The CSA says IT managers need to understand the unique nature of cloud-delivered security offerings so that they are in a position to evaluate them and to understand if they will meet their needs
The CSA says IT managers need to understand the unique nature of cloud-delivered security offerings so that they are in a position to evaluate them and to understand if they will meet their needs

The new report, prepared by the SecaaS Working Group, provides guidance for best practices on “how to evaluate, architect and deploy cloud-based SIEM services to both enterprise and cloud-based networks, infrastructure and applications,” it said.

Numerous security vendors are now leveraging cloud-based models to deliver security solutions – a shift has occurred for a variety of reasons, including greater economies of scale and streamlined delivery mechanisms. As a result, businesses of all sizes are now faced with evaluating security solutions which run in a hosted or web-delivered environment rather than on-premises. The CSA maintains that IT managers need to understand the unique nature of cloud-delivered security offerings so that they are in a position to evaluate the offerings and to understand if they will meet their needs.

"In many conversations with IT leaders today we discovered a common problem: they need a simple way to understand systems, processes, current policies and procedures and be able to evaluate how the cloud may help them realize lower IT security costs, improve best practices, and perhaps most importantly, communicate that to their management team," said John Howe, COO at the CSA, in a blog post. "After all, a move to the cloud needs to be a strategic one."

To that end, the main thrust of the new research is to simply define what SecaaS means to organizations and provide guidance on how these new practices should be best implemented, according to Jim Reavis, co-founder and executive director for the CSA.

“Bringing event, threat and risk data seamlessly together is the foundation of SIEM, however doing it in a services model presents a variety of new challenges,” he explained. “This new guidance will go a long way to helping IT security managers, technical architects and systems managers take a more comprehensive approach to providing SIEM as a service under a Security as a Service model.”

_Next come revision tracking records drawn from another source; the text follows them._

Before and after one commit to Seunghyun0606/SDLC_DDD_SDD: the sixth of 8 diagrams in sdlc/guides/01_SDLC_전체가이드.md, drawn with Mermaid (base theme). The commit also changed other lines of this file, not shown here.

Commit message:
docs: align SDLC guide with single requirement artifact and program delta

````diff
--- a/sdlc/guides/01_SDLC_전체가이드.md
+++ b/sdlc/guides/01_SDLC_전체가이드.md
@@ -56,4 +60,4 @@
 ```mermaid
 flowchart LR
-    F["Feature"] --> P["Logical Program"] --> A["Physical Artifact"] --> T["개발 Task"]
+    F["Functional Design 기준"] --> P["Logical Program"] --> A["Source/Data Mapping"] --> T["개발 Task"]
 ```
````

The guidance report addresses the leveraging of cloud-based SIEM services in support of cloud environments, both public and private, hybrid environments and traditional non-cloud environments. It looks at the requirements, implementation considerations and concerns, and implementation steps as part of the many considerations for SIEM.

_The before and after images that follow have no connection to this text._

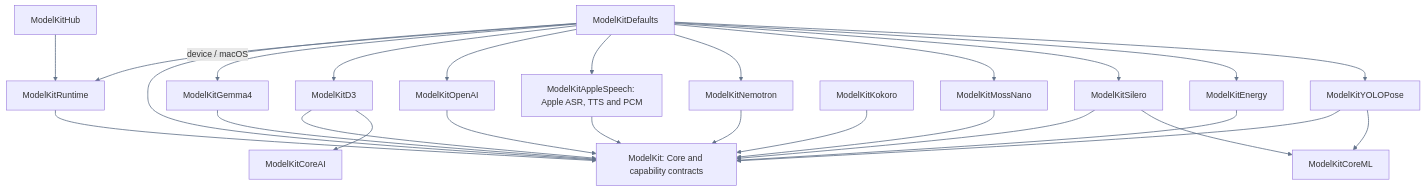
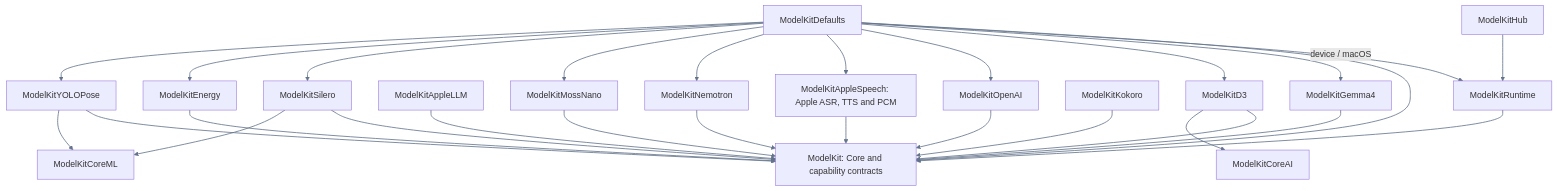
Before and after one commit to devilyouwei/MobileHarness: the third of 3 diagrams in MobileHarness/ModelKit/README.md, drawn with Mermaid. The commit also changed other lines of this file and 19 other files, not shown here.

Commit message:
Add isolated Apple LLM provider and reproducible decision experiment

````diff
--- a/MobileHarness/ModelKit/README.md
+++ b/MobileHarness/ModelKit/README.md
@@ -62,46 +62,48 @@
 ```mermaid
 flowchart TD
  ModelKitDefaults[ModelKitDefaults]
  ModelKitRuntime[ModelKitRuntime]
  ModelKitHub[ModelKitHub]
  ModelKit[ModelKit: Core and capability contracts]
  ModelKitCoreAI[ModelKitCoreAI]
  ModelKitD3[ModelKitD3]
  ModelKitCoreML[ModelKitCoreML]
  ModelKitGemma4[ModelKitGemma4]
+ ModelKitAppleLLM[ModelKitAppleLLM]
  ModelKitOpenAI[ModelKitOpenAI]
  ModelKitAppleSpeech[ModelKitAppleSpeech: Apple ASR, TTS and PCM]
  ModelKitNemotron[ModelKitNemotron]
  ModelKitMossNano[ModelKitMossNano]
  ModelKitKokoro[ModelKitKokoro]
  ModelKitSilero[ModelKitSilero]
  ModelKitEnergy[ModelKitEnergy]
  ModelKitYOLOPose[ModelKitYOLOPose]
  ModelKitDefaults --> ModelKit
  ModelKitDefaults --> ModelKitRuntime
  ModelKitDefaults -->|device / macOS| ModelKitGemma4
  ModelKitDefaults --> ModelKitD3
  ModelKitDefaults --> ModelKitOpenAI
  ModelKitDefaults --> ModelKitAppleSpeech
  ModelKitDefaults --> ModelKitNemotron
  ModelKitDefaults --> ModelKitMossNano
  ModelKitDefaults --> ModelKitSilero
  ModelKitDefaults --> ModelKitEnergy
  ModelKitDefaults --> ModelKitYOLOPose
  ModelKitRuntime --> ModelKit
  ModelKitHub --> ModelKitRuntime
  ModelKitGemma4 --> ModelKit
  ModelKitD3 --> ModelKit
  ModelKitD3 --> ModelKitCoreAI
+ ModelKitAppleLLM --> ModelKit
  ModelKitOpenAI --> ModelKit
  ModelKitAppleSpeech --> ModelKit
  ModelKitNemotron --> ModelKit
  ModelKitMossNano --> ModelKit
  ModelKitKokoro --> ModelKit
  ModelKitSilero --> ModelKit
  ModelKitSilero --> ModelKitCoreML
  ModelKitEnergy --> ModelKit
  ModelKitYOLOPose --> ModelKit
  ModelKitYOLOPose --> ModelKitCoreML
     linkStyle default stroke:#64748b,stroke-width:1.5px
 ```
````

“The best practices in this research will serve as a foundation and critical component to deriving real value from SIEM and protecting today’s organizations against a myriad of threats,” said Matt Mosley, a senior strategist with CSA member NetIQ. “As organizations look to implement and take advantage of the potential benefits of SIEM-as-a-Service, the CSAs SIEM guidance report will play a vital role in formalizing and extending best practices as well as providing guidance on the key considerations for implementing hybrid or cloud SIEM.”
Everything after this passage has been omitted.